“We were so often forced to make really tough decisions about how to fund projects and which projects to fund,” he said, that he cannot support “putting taxpayer dollars at risk to fund stadiums.”
Friday morning, No Boston Olympics invited supporters to an organizational meeting on January 14. Thousands are on the group’s e-mail list, he said, either because they signed up or because they expressed support in other ways.
Fund-raising is under way, though Dempsey declined to discuss specifics of those efforts.
“It’s mostly grassroots, but supplemented by a few higher dollar donations,” Dempsey said. “We know we’re going to be outspent.”
Co-chair Liam Kerr said their opposition to the Olympic bid took shape during a discussion in Kerr’s living room, when he and Dempsey found that they shared a belief that the Olympics would be a bad investment. A third co-chair, nonprofit lawyer Kelley Gossett, joined later.
“I think all of us are pretty passionate about the future of the city,” said Kerr, who works for an education reform advocacy group. “If you’re flying to Geneva to pitch bureaucrats in other parts of the of the world, then you are not spending time to fix problems here.”
Kerr said the discussion surrounding the Olympics so far has been erroneously focused on the idea that “it’s Olympics or nothing.”
In fact, he said, the question before Bostonians is whether “a generation of philanthropic and political leadership should be focused on the Olympics” instead of on building a better city for those who live here.
In addition to the opportunity cost — the notion that attention and energy expended on the Olympics is necessarily taken from other projects — the more tangible costs have proven considerable in other cities.
Even setting aside the astronomical expense of games in countries whose political systems make comparisons tricky, the price of hosting the Olympics can get out of hand. London’s initial budget of less than $5 billion skyrocketed to nearly $15 billion in costs.
“The boosters are so talented, and care so much about this city,” Kerr said. “We just wish they were pushing for something else.”
Gossett said the process by which the bid got this far motivated her to sign on.
“This really huge entity and enterprise came together and flew through the process without anyone ever getting involved,” Gossett said. “That’s driven me to stay engaged.”
An allied group, NoBoston2024, formed more recently, said one of its organizers, Jonathan Cohn.

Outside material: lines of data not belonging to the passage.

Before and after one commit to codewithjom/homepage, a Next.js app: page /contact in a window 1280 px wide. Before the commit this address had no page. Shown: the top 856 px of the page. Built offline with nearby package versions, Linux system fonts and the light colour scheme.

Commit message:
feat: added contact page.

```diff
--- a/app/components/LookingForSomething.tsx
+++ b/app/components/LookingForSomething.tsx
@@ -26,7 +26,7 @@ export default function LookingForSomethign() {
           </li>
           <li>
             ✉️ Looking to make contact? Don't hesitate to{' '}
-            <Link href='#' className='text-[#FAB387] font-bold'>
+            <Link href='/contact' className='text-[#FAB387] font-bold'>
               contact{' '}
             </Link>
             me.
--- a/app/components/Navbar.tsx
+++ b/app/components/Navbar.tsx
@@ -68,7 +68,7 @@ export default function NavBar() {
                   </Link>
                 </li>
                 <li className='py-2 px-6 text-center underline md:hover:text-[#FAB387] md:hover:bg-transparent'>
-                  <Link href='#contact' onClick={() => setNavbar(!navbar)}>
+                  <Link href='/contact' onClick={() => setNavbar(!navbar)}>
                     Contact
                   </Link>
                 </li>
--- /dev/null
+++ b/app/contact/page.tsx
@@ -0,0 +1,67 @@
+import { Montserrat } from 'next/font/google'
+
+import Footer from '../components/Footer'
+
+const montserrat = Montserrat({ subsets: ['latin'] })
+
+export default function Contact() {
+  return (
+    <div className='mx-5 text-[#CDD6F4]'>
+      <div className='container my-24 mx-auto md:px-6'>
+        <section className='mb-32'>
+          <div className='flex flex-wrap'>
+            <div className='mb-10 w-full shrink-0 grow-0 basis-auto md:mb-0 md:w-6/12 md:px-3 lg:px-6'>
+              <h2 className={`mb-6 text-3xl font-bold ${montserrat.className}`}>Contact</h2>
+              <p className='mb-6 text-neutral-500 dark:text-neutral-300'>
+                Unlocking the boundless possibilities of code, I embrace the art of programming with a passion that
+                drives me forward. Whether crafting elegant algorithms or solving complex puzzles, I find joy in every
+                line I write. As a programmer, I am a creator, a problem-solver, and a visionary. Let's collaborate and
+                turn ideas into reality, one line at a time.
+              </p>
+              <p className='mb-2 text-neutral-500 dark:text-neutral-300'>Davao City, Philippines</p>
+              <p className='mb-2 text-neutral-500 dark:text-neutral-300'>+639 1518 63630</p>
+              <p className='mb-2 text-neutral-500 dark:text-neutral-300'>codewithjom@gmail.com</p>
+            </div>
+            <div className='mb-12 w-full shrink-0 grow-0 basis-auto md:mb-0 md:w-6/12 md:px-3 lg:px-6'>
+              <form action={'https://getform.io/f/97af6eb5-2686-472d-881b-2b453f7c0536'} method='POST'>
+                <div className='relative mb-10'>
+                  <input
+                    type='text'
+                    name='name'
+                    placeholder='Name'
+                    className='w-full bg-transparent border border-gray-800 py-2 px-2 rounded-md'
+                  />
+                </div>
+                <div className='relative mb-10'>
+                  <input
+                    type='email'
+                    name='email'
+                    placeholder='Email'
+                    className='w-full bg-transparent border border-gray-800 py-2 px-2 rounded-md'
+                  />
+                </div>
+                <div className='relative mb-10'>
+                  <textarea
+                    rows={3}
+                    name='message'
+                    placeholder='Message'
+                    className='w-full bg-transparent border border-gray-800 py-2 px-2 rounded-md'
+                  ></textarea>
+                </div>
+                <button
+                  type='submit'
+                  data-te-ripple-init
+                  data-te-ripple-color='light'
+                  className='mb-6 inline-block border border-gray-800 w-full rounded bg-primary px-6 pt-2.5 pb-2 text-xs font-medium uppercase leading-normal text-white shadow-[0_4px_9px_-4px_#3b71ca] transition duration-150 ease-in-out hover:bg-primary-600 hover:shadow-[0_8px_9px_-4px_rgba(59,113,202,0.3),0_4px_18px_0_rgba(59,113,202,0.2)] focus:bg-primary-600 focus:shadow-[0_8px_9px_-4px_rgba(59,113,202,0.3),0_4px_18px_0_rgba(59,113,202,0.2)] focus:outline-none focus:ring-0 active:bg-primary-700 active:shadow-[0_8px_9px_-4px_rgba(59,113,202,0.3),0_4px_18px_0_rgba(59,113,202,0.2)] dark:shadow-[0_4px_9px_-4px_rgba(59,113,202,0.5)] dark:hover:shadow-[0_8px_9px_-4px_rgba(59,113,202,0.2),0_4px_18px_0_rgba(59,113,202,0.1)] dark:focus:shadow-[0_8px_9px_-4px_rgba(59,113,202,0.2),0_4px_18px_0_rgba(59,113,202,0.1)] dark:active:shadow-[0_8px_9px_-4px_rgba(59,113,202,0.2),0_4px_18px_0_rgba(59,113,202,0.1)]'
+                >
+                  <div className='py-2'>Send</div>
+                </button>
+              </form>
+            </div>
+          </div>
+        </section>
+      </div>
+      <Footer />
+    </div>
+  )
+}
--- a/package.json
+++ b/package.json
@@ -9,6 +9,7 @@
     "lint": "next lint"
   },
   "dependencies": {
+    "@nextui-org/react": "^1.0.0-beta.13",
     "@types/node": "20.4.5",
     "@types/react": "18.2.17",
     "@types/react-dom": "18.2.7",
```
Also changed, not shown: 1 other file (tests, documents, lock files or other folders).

About 35 people came to the group’s initial meeting in November, Cohn said. Work has continued since then, and a sub-group is planning to host anti-Olympics activists from other cities.
The lasting effects of the games on other cities — “the issues of displacement and overpolicing that go hand-in-hand with the Olympics,” Cohn said — are the group’s primary focus.
But the notion that diverting attention to the Olympics foregoes work on other projects resonates with Cohn as well.
“I have heard many people argue that the Olympics will be a great opportunity to get more investment in infrastructure and transportation,” Cohn said. “However, the belief that the only way to get infrastructure spending is to dangle an international corporate spectacle in front of politicians’ faces is frankly just sad.”
Galvanizing like-minded opponents into a cohesive resistance movement is the most immediate challenge.
“We hope other people are going to step up now,” said Kerr, who has a three-month old son and a job.
The group is not optimistic about finding a notable champion to carry its torch -- at least not publicly.
“We’re hoping for quiet support,” Dempsey said, such as financial contributions and help with networking.
“I don’t think that we need a figurehead,” said Robin Jacks, who was among the first organizers of Occupy Boston and has been involved with NoBoston2024.
“For one thing, this is not how activism functions nowadays,” Jacks said. “For another, there’s no one person who has stepped up as a leader, and we are too far along in the organizing process for that.”
Kerr said No Boston Olympics has “created something that enables other activists to find each other,” but cannot predict what the opposition will look like in the years ahead.
“We can set a strategy and execute on a strategy, but we’re not an institutional player,” Kerr said. “We’re just private citizens.”